Another week and news of another Downing Street party. This time, it was a ‘surprise’ birthday party for the Prime Minister in June 2020, though in fairness most parties seem to come as a surprise to Boris Johnson. It is alleged that Mr Johnson’s interior designer, Lulu Lytle also attended this illicit gathering, providing a neat crossover between the ‘partygate’ and wallpapergate’ scandals.
With the Metropolitan Police confirming, somewhat belatedly, that they are now carrying out investigations in the allegations at long last, Sue Gray must wonder if she’ll ever get the chance to complete her enquiries and report. Although, as the Prime Minister has admitted to being at the infamous party on 20 May 2020, which he previously insisted hadn’t happened and wasn’t even a party and to which he would certainly not have gone if only someone had warned him that it didn’t comply with the lockdown rules he himself had set, we have surely been treated to the mother of all ‘spoiler alerts’ in advance of Sue Gray’s report.
All of which leaves the Prime Minister’s position wholly untenable. The defence offered by his supporters sounds ever more desperate, illogical and frankly laughable. In response, a YouGov poll last week showed that 73% of people believe Boris Johnson is doing ‘a bad job’, suggesting the public has made up its mind, even if Tory MPs have not.
The options for Boris Johnson at this stage are either a long lingering political death, or for his colleagues to take decisive action in the interests of the country, the battered reputation of the office of Prime Minister and, should further reason be required, their own electoral prospects. That said, Mr Johnson appears intent on clinging to power, prompting one commentator to liken the situation to watching a wildlife film in which a snake swallows a live chicken, while stopping periodically to draw out the agony.
Less colourful, mercifully, tends to be the work of statisticians, although it is an area not without controversy, as the old adage about ‘lies, damned lies and statistics’ attests. A timely reminder of this was provided at First Minister’s Questions last week, when Nicola Sturgeon boldly cited official figures to claim Covid rates in Scotland are “20% lower than in England”. This is highly misleading, given that the Office for National Statistics suggest rates are 1 in 20 both north and south of the border.

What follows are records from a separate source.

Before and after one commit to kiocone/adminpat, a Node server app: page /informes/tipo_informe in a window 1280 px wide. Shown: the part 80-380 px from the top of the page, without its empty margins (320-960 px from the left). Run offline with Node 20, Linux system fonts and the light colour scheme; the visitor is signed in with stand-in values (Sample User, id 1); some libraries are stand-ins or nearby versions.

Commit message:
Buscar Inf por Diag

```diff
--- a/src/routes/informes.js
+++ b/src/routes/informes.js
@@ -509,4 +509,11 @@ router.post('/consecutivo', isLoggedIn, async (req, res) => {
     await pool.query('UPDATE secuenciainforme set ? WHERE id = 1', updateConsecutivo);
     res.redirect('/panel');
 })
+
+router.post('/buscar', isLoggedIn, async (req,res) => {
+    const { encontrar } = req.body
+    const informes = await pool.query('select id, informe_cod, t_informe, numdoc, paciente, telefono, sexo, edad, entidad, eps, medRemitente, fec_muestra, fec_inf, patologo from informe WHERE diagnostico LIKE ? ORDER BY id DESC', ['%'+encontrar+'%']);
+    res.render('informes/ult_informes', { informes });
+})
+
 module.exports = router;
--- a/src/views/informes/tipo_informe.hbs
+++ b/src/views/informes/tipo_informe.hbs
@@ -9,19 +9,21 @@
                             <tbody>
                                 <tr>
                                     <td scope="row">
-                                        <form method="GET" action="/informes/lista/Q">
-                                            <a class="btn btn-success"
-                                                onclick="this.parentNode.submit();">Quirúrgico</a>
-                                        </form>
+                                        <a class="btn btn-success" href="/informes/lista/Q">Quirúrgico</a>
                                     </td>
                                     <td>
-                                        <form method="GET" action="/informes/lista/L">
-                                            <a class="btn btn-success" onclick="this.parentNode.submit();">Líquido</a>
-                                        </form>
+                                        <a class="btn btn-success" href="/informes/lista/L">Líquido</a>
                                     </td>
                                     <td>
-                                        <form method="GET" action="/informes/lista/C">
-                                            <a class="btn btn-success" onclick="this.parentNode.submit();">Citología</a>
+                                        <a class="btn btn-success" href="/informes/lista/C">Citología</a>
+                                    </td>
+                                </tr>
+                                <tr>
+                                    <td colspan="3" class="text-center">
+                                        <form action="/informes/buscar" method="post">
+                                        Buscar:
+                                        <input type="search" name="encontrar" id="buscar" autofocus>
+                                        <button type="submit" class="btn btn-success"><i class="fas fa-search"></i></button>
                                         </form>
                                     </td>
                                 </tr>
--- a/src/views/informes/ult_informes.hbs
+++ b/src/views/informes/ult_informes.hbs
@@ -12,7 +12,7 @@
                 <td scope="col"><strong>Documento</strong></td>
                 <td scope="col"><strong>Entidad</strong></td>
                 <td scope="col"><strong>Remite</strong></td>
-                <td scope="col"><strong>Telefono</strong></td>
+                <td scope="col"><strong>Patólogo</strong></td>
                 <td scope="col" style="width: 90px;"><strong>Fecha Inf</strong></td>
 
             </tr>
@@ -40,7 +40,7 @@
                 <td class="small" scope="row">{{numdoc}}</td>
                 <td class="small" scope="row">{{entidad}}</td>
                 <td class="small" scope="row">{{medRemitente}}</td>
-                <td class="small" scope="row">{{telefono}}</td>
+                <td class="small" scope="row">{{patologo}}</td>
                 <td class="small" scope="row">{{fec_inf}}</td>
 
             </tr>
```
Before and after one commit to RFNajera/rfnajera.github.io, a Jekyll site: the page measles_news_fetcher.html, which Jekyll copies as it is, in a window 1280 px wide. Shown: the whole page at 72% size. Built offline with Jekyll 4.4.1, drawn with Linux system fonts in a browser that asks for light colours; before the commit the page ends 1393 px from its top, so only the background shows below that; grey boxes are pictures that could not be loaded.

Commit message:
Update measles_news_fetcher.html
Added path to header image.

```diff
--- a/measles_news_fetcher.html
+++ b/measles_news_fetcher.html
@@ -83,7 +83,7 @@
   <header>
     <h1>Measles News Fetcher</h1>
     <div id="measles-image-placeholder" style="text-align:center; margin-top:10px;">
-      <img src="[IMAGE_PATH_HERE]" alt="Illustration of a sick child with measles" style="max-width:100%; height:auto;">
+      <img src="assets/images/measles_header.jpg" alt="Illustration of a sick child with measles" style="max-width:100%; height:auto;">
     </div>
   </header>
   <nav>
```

And this is not an isolated incident. An earlier claim by Ms Sturgeon that Covid rates were ‘five times lower’ in Scotland than England, prompted the Office of Statistics Regulation to step in, saying “the sources used to underpin this claim have been difficult to identify”. More recently, the Deputy First Minister incurred a similar rebuke from OSR after being caught using pre-Christmas Covid rates to assert the effectiveness of post-Christmas restrictions.
In the midst of a pandemic, of course, with decisions being taken at pace, under pressure and in the context of rapidly changing circumstances, mistakes are made and usually quickly corrected. However, this is different and points to the use of statistics less as public information and more as public relations.
The First Minister has consistently promised to base decisions on the data, but this becomes less reassuring if that data is seen to be manipulated to make a political argument about ‘Scotland versus England’ or even ‘SNP versus Tories’. Such a concern takes on added significance with John Swinney’s confirmation this week that work is already underway to prepare for another independence referendum next year, despite an ongoing pandemic and mounting evidence of the sheer scale of what needs done to recover our economy and hard-pressed public services.
In that context, for all the outrage she has expressed about Boris Johnson’s behaviour, Nicola Sturgeon makes little effort to disguise her desire to see him remain in place, doing her work for her. It’s just another reason to hope that the next Downing Street party we hear about is Boris Johnson’s leaving do. It’s a party that most people around the country would cheerfully advise him to attend and to take a suitcase with him.
You can read this week's The Orcadian by subscribing here.